Stored data
►
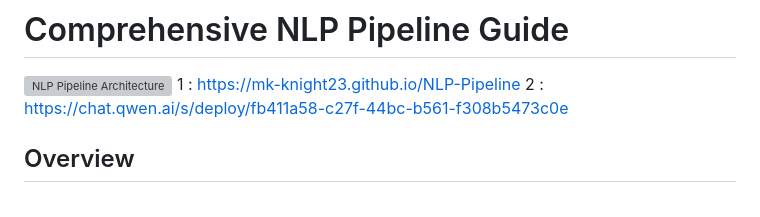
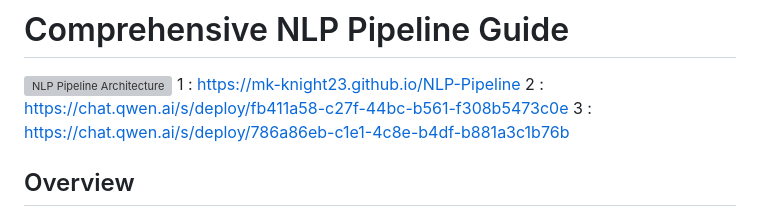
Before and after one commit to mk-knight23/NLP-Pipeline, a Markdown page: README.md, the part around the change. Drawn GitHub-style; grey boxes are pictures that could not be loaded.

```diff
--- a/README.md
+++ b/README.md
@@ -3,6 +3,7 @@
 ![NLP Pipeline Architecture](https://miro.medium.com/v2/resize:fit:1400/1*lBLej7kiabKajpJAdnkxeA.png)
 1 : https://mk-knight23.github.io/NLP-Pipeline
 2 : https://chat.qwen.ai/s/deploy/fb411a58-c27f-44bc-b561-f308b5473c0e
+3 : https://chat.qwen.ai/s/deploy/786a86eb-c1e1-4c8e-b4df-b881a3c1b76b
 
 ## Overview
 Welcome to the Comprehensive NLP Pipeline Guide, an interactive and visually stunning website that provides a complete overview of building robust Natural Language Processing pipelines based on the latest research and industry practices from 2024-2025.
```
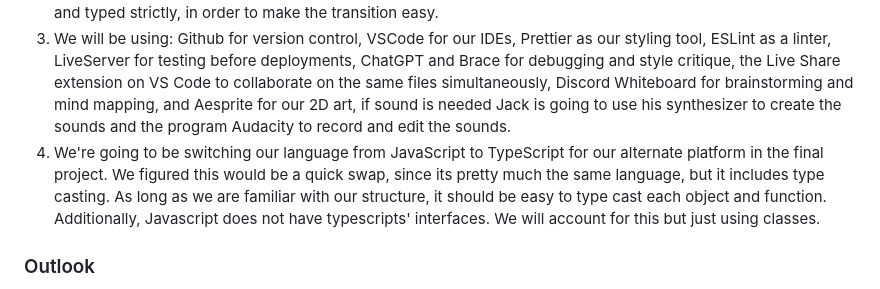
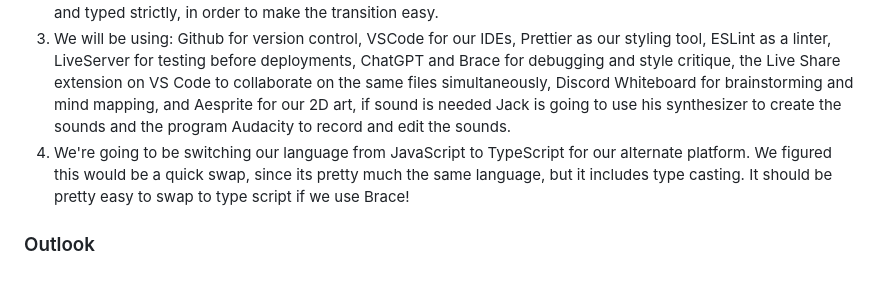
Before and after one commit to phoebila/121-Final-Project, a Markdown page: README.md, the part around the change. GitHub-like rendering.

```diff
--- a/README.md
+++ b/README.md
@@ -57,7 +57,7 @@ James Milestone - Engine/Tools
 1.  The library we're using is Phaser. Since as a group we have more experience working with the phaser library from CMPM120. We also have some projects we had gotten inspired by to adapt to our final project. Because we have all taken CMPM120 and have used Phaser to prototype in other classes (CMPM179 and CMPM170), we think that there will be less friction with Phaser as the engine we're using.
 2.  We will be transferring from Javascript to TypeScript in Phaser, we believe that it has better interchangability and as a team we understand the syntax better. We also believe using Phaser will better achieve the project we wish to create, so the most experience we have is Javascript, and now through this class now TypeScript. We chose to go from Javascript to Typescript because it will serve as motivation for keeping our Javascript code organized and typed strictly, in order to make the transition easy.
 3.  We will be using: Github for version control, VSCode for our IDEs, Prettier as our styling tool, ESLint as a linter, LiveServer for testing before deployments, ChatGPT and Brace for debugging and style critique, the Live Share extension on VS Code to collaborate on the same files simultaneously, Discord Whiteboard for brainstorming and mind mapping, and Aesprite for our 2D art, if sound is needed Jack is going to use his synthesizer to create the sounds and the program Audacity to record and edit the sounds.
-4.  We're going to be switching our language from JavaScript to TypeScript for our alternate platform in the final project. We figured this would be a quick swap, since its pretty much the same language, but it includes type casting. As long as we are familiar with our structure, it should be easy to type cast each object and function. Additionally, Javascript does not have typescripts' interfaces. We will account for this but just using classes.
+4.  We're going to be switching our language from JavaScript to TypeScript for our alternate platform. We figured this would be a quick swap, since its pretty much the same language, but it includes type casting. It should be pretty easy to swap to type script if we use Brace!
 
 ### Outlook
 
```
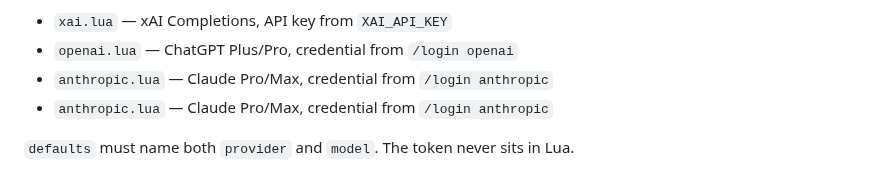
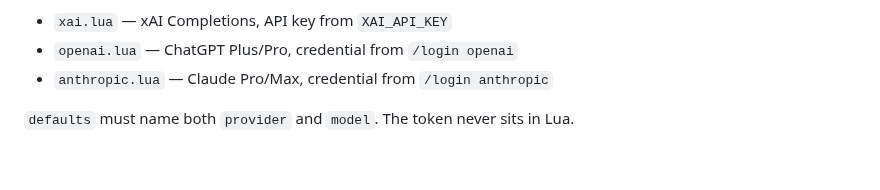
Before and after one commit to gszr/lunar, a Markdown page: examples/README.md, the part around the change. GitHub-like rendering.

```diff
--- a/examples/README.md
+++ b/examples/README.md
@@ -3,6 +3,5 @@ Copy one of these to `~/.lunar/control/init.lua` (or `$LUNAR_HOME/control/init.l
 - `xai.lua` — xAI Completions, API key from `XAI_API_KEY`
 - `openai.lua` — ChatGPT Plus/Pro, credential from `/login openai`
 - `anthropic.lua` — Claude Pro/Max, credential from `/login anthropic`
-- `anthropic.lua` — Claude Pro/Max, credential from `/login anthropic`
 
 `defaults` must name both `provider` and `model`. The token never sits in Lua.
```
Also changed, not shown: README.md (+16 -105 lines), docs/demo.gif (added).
◄
For the string "lunar", filter the data and copy out each line where it occurs.

Response box —
Before and after one commit to gszr/lunar, a Markdown page: examples/README.md, the part around the change. GitHub-like rendering.
@@ -3,6 +3,5 @@ Copy one of these to `~/.lunar/control/init.lua` (or `$LUNAR_HOME/control/init.l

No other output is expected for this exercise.